The Metroplex’s Most Common Allergens
The Asthma and Allergy Foundation of America (AAFA) has confirmed most Metroplex natives’ suspicions: Dallas is one of the worst cities in America for seasonal allergies. Learn more about the top allergy culprits and ways you can limit your family’s allergen exposure.
An Infamous Ranking
Each year, the AAFA compiles a list of fall and spring Allergy Capitals based on pollen scores and the number of community members who take allergy medications or see an allergy specialist. These “capitals” are allergy central — and Dallas consistently makes the cut. In 2014, Dallas ranked No. 7 on the list of the worst cities for spring allergens and No. 15 on the list for fall allergens.
“In Texas, we have at least one plant blooming 365 days a year,” says Maria Flaquer, M.D., primary care physician at Crescent Family Medicine, a Texas Health Physicians Group practice. “People contend with mountain cedar in the winter and a variety of other trees, grasses and weeds during the spring, summer and fall months.”
So what are some of the more common allergens?
Oak Trees. The National Institutes of Health classifies oak trees as the most common tree allergen. Approximately 35 types of oak trees call Texas home. In the Metroplex, oak trees decorate nearly every yard and, when compared to other trees, produce pollen for the longest period of time. Oak tree pollen season spans from February to May and peaks in early March.
Ashleaf Maple. The ashleaf maple tree, also know as the box elder, begins blooming in early spring and continues pollinating through April and into May. Ashleaf maple pollen is highly allergenic. Other maples native to Texas that may cause issues for allergy sufferers include red, silver, Japanese and southern sugar maple trees.
Grasses. Grasses typically release pollen during the late spring and early summer months, according to the American College of Asthma, Allergy & Immunology. In North Texas, Bermuda, Johnson and rye grasses top the list of allergy contributors.
Arizona Cypress. The Arizona Cypress tree is related to the Mountain Cedar, so if you’re allergic to one, you’re likely allergic to both. Unfortunately, Arizona Cypress typically begins pollinating in the spring — right around the time Mountain Cedar season ends.
Ragweed. A notorious weed most commonly found during the late summer and fall months, ragweed allergies affect 10 to 20 percent of Americans. According to the Asthma and Allergy Foundation of America, a single ragweed plant can release up to 1 billion pollen grains, and people who are allergic to ragweed may also experience hay fever symptoms when eating bananas or cantaloupe.
Decoding Your Allergy Triggers
Because there are so many plants blooming in Texas throughout the year, it can be difficult to determine the specific cause of your allergy symptoms. Dr. Flaquer recommends keeping an allergy log when symptoms, such as watery eyes, a runny nose and congestion, appear. Make sure to note the day’s pollen count, the amount of time you spent outdoors, and whether or not you tried any new foods. Keep in mind the only definitive way to diagnose allergies is allergy testing. Ask your primary care doctor for a referral to an allergist if your symptoms are severe and don’t respond to medication.

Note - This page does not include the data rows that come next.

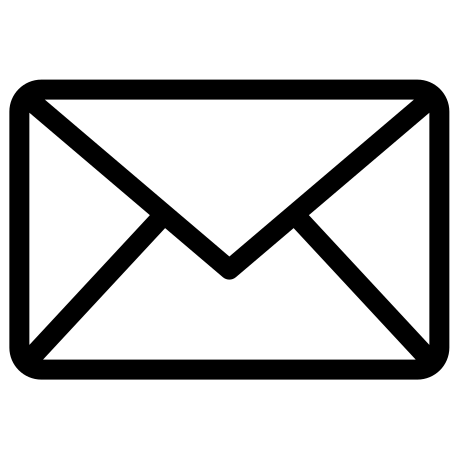
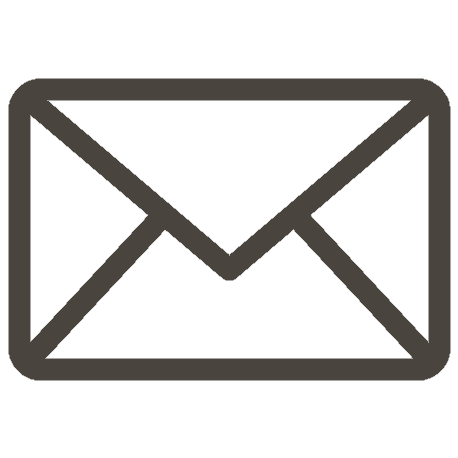
se modificó toda la paleta de colores desde todos los archivos css

Changed region(s): [[0.0, 0.1528, 1.0, 0.8559]]

diff --git a/src/app/home/home.css b/src/app/home/home.css
@@ -3,6 +3,7 @@
   align-items: flex-start;
   gap: 20px;
   width: 100%;
+  color: #4A443F;
 }
 
 .carrousel-container {
@@ -11,7 +12,7 @@
   justify-content: center;
   gap: 20px;
   width: 30%;
-  background-color: rgb(4, 114, 4);
+  background-color: #EAE2D6;
   padding: 2em;
   border-radius: 2em;
   margin-top: 1em;
@@ -23,7 +24,7 @@
   flex-grow: 1;
   margin-top: 1em;
   padding: 2em;
-  background-color: rgb(4, 114, 4);
+  background-color: #EAE2D6;
   border-radius: 2em;
   padding-top: 1em;
   margin-right: 1em;
@@ -36,9 +37,7 @@
   display: flex;
   justify-content: center;
   align-items: center;
-  border-radius: 0.5em;
-  border: 1em;
-  border-color: black;
+  border-radius: 1em;
 }
 
 .img ::ng-deep img {
@@ -55,7 +54,7 @@ button {
   cursor: pointer;
   padding: 10px;
   transition: transform 0.2s;
-  color: black;
+  color: #4A443F;
 }
 
 button:hover {

diff --git a/src/app/nav/nav.css b/src/app/nav/nav.css
@@ -1,22 +1,22 @@
 a {
     margin: 0.5em;
-    background-color: black;
+    background-color: #D7C9B8;
     padding: 0.7em;
     border-radius: 1em;
-    color: cadetblue;
+    color: #4A443F;
     font-size: 1.5em;
     transition: 0.3s;
     text-decoration: none;
 }
 a:hover {
-    background-color: rgb(66, 21, 21);
+    background-color: #c2ae95;
     padding: 1em;
     margin: 0.2em;
     transition: 0.3s;
 }
 .nav {
     text-align: center;
-    background-color: cadetblue;
+    background-color: #EAE2D6;
     padding-top: 2em;
     padding-bottom: 2em;
     margin-left: 27em;

diff --git a/src/styles.css b/src/styles.css
@@ -1,13 +1,13 @@
 h1 {
     font-size: 4em;
     text-align: center;
-    color: black;
+    color: #4A443F;
     font-size: 6em;
     margin-bottom: 0em;
 }
 
 body {
-    background-color: black;
+    background-color: #F9F7F2;
     font-family: monospace;
 }
 
@@ -26,14 +26,19 @@ ul {
 }
 
 a {
-    color: cadetblue;
+    color: #B07D62;
+}
+
+a:hover {
+    color: #96654b;
 }
 
 .container {
   margin-top: 1.2em;
   padding: 2em;
-  background-color: rgb(4, 114, 4);
+  background-color: #EAE2D6;
   border-radius: 2em;
   padding-top: 1em;
   margin: 1em;
+  color: #4A443F;
 }

diff --git a/src/app/about/about.css b/src/app/about/about.css
@@ -3,6 +3,7 @@
   flex-direction: row;
   gap: 20px;
   align-items: flex-start;
+  color: #4A443F;
 }
 
 .left-container {
@@ -10,7 +11,7 @@
   justify-content: center;
   gap: 20px;
   width: 40%;
-  background-color: rgb(4, 114, 4);
+  background-color: #EAE2D6;
   padding: 2em;
   border-radius: 2em;
   margin-top: 1em;
@@ -23,7 +24,7 @@
   flex-grow: 1;
   margin-top: 1.2em;
   padding: 2em;
-  background-color: rgb(4, 114, 4);
+  background-color: #EAE2D6;
   border-radius: 2em;
   padding-top: 1em;
   margin-right: 1em;

diff --git a/src/app/contact/contact.css b/src/app/contact/contact.css
@@ -3,6 +3,7 @@
   align-items: flex-start;
   gap: 20px;
   width: 100%;
+  color: #4A443F;
 }
 
 .left-container {
@@ -10,7 +11,7 @@
   justify-content: center;
   gap: 20px;
   width: 22%;
-  background-color: rgb(4, 114, 4);
+  background-color: #EAE2D6;
   padding: 0.5em;
   border-radius: 2em;
   margin-top: 1em;
@@ -22,7 +23,7 @@
 .right-container {
   margin-top: 1em;
   padding: 0.5em;
-  background-color: rgb(4, 114, 4);
+  background-color: #EAE2D6;
   border-radius: 2em;
   width: 22%;
   height: auto;

diff --git a/src/app/footer/footer.css b/src/app/footer/footer.css
@@ -1,7 +1,7 @@
 div {
     text-align: center;
-    font-size: large;
-    background-color:cadetblue;
+    font-size: medium;
+    background-color:#D7C9B8;
     padding: 1em;
     margin: 1em;
     border-radius: 1em;

diff --git a/src/app/header/header.css b/src/app/header/header.css
@@ -1,5 +1,5 @@
 h1 {
-    background-color: rgb(161, 5, 5);
+    background-color: #D7C9B8;
     margin-top: 0.2em;
     margin-bottom: 0.2em;
     margin-left: 4em;
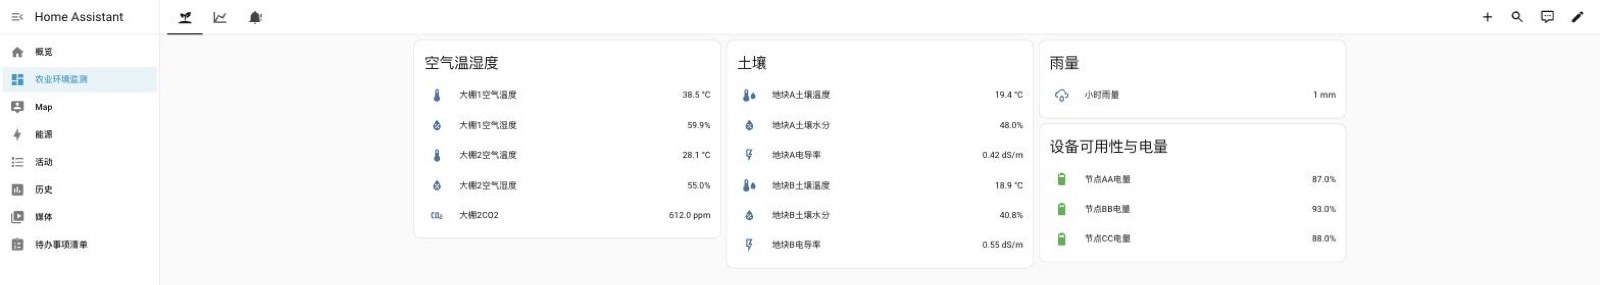
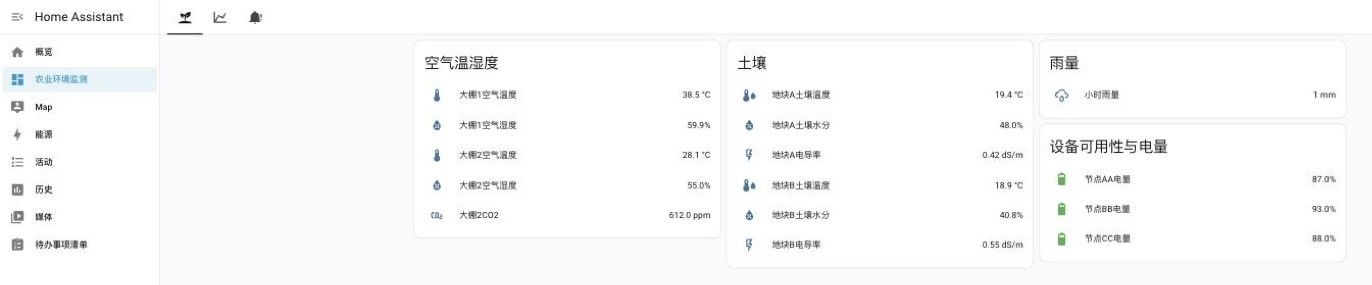
agri_env_monitor: crop the empty column beside the last card
The overview still carried blank canvas to the right of the fourth card.
1600 x 285 -> 1372 x 285.

diff --git a/solutions/agri_env_monitor/gallery/ATTRIBUTION.md b/solutions/agri_env_monitor/gallery/ATTRIBUTION.md
@@ -148,3 +148,12 @@ in a bed, a weather station on a mast, a gateway on a greenhouse wall. Every
 image here is a Home Assistant screenshot. A field photograph is the right
 cover for this page and has to be supplied; none exists in this working tree or
 in the hub repository.
+
+Second pass the same day: the overview was cropped again on the right, 1600 ×
+285 → 1372 × 285, dropping the empty column beside the last card. The
+navigation rail on the left is kept — it is what makes the picture read as Home
+Assistant.
+
+`ha-history-graph-local-20260907.jpg` is left at 1600 × 779. Its cards are laid
+out in a single narrow column about 320 px wide, so cropping to the charts would
+leave an image too narrow to use; it stays a gallery image and not the cover.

The best way to manage allergies is to stop symptoms before they start. If allergy symptoms strike like clockwork every spring, fall or winter, visit your primary care doctor two to four weeks before they typically begin. Your doctor will likely prescribe a preventive medicine, such as Singulair® or Flonase®, that decreases your body’s sensitivity to allergens. According to Dr. Flaquer you can also take over-the-counter remedies, such as Benadryl® or Claritin®, with your preventive meds when needed.
To find a primary care provider who can help you manage your allergy symptoms, visit THPG.org.
Physicians employed by Texas Health Physicians Group practice independently and are not employees of the hospital or Texas Health Resources.